Stop Huntingdon Animal Cruelty (SHAC) activist, Debbie Vincent, 52, was found guilty at Winchester Crown Court.
The court heard she and other members of the group aimed to ‘close down’ Huntingdon Life Sciences, an organisation based in Cambridgeshire.
The group also took action against the company’s suppliers by damaging property and cars, mailing threatening letters and making false accusations of paedophilia, although there was no allegations that Vincent herself took part in these.
Following the conviction, Alastair Nisbet, senior crown prosecutor for the Crown Prosecution Service Wessex Complex Casework Unit said: “This case was not about interfering with the right of activists to express their views about the use of animals in pharmaceuticals testing and lawfully protesting against it.
“It was about Debbie Vincent’s involvement in an agreement to commit very serious criminal offences against companies that were carrying on a lawful business, and against their employees, in order to intimidate them into ceasing to trade with Huntingdon Life Sciences Plc (HLS).
“The sole objective of Stop Huntingdon Animal Cruelty (SHAC) was to cause HLS to close down. SHAC activists demonstrated against that company but failed to achieve their objective and then went far beyond peaceful demonstration and into criminal activity.
“This was the latest in a series of prosecutions for the same offence that have resulted in guilty pleas or convictions after trial, and substantial sentences of imprisonment.”
Mr Nisbet added: “The jury at Winchester Crown Court heard how the group had, by deception, obtained information about the employees of companies they thought were trading with HLS, and how they took what they described as “direct action” against them, including damaging their homes and cars, sending threatening letters or hoax bombs, and making false accusations of paedophilia.
“The direct action continued in Europe and a number of companies were targeted.
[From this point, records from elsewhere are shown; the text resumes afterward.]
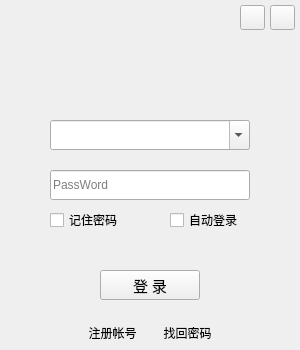
First picture: the form in Login/login.ui, repository liyuqin33/BlogClient, before the edit.
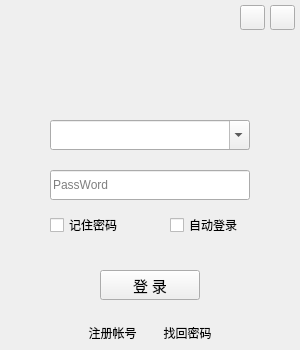
Second picture: the form after the edit. Icons and pictures are not drawn.

Commit message:
login1.4更新
1.用户无上限，及修改小bug（新用户bug）
2.登录窗口及一点动画
3.添加多种样式（托盘菜单、login）
4.窗口最小化改回，修改
5.输入用户名完整自动切换
6.新用户的提示窗口换成提示气泡
7.离线自动登录

What changed in the file:
```diff
--- a/Login/login.ui
+++ b/Login/login.ui
@@ -129,7 +129,7 @@
     <property name="geometry">
      <rect>
       <x>170</x>
-      <y>210</y>
+      <y>215</y>
       <width>80</width>
       <height>20</height>
      </rect>
@@ -204,11 +204,17 @@
     <property name="geometry">
      <rect>
       <x>100</x>
-      <y>240</y>
+      <y>245</y>
       <width>100</width>
       <height>15</height>
      </rect>
     </property>
+    <property name="font">
+     <font>
+      <family>幼圆</family>
+      <pointsize>10</pointsize>
+     </font>
+    </property>
     <property name="text">
      <string/>
     </property>
@@ -306,7 +312,7 @@
     <property name="geometry">
      <rect>
       <x>50</x>
-      <y>210</y>
+      <y>215</y>
       <width>80</width>
       <height>20</height>
      </rect>
```
Left out of the diff: 13 changed lines with no effect on the pictures. The commit also changes 21 other files.
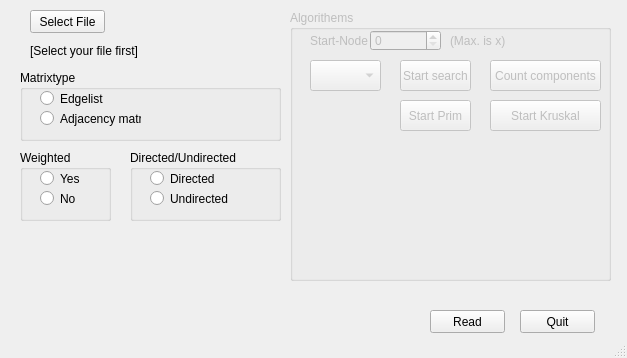
First picture: the form in mainwindow.ui, repository FNicolai/MMI, before the edit.
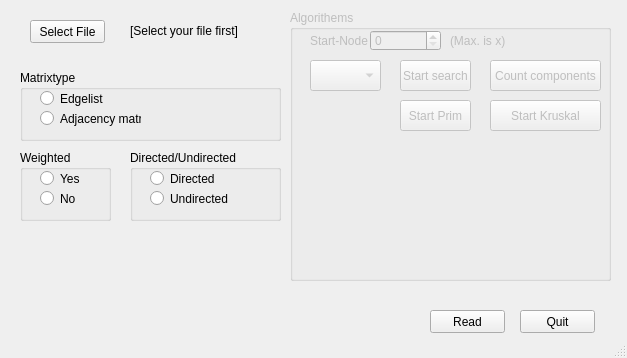
Second picture: the form after the edit.

The edit to the form file:
```diff
--- a/mainwindow.ui
+++ b/mainwindow.ui
@@ -179,7 +179,7 @@
     <property name="geometry">
      <rect>
       <x>30</x>
-      <y>10</y>
+      <y>20</y>
       <width>75</width>
       <height>23</height>
      </rect>
@@ -191,9 +191,9 @@
    <widget class="QLabel" name="label_chosen_file">
     <property name="geometry">
      <rect>
-      <x>30</x>
-      <y>40</y>
-      <width>571</width>
+      <x>130</x>
+      <y>20</y>
+      <width>151</width>
       <height>21</height>
      </rect>
     </property>
```
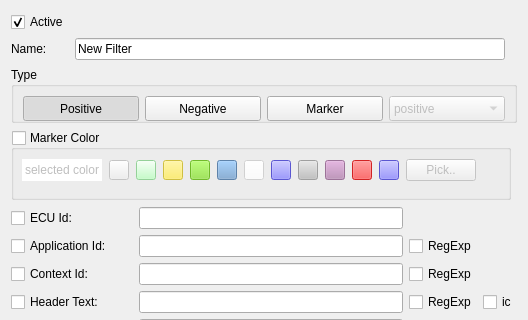
Above: src/filterdialog.ui from COVESA/dlt-viewer before the change; both pictures show x 0 to 528 and y 0 to 320 of the 528 by 560 pixel window. Below: the same form after it.
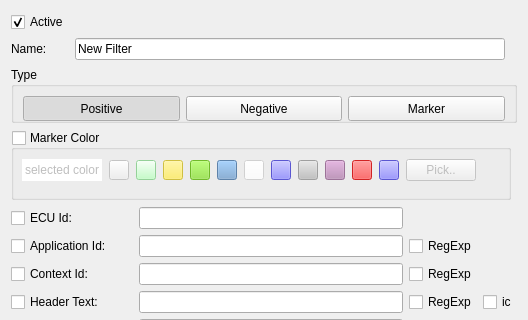
That is the form after the change. Icons and pictures are not drawn.

Patch:
```diff
--- a/src/filterdialog.ui
+++ b/src/filterdialog.ui
@@ -176,34 +176,6 @@
         </attribute>
        </widget>
       </item>
-      <item>
-       <widget class="QComboBox" name="comboBoxType">
-        <property name="enabled">
-         <bool>false</bool>
-        </property>
-        <property name="minimumSize">
-         <size>
-          <width>0</width>
-          <height>25</height>
-         </size>
-        </property>
-        <item>
-         <property name="text">
-          <string>positive</string>
-         </property>
-        </item>
-        <item>
-         <property name="text">
-          <string>negative</string>
-         </property>
-        </item>
-        <item>
-         <property name="text">
-          <string>marker</string>
-         </property>
-        </item>
-       </widget>
-      </item>
      </layout>
     </widget>
    </item>
```
Left out of the diff: 13 changed lines with no effect on the pictures.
The houses and cars of employees were damaged; incendiary devices were used; and a family grave was desecrated.
“Following the conviction of SHAC’s main leaders in 2008, Debbie Vincent’s role within the organisation grew. She became the public face of SHAC but, behind a veil of respectability, she was involved in the criminal side of the organisation.
“The prosecution did not allege that Debbie Vincent herself had committed any of the direct action offences, but the jury has found her guilty of knowingly being involved in an agreement with others to pursue the objective of SHAC by such threatening and intimidating actions.
“The Crown Prosecution Service would like to pay tribute to law enforcement colleagues throughout Europe who cooperated under European Mutual Legal Assistance Protocols in providing evidence of the group’s criminal activities. Without that cooperation this prosecution could not have been brought.”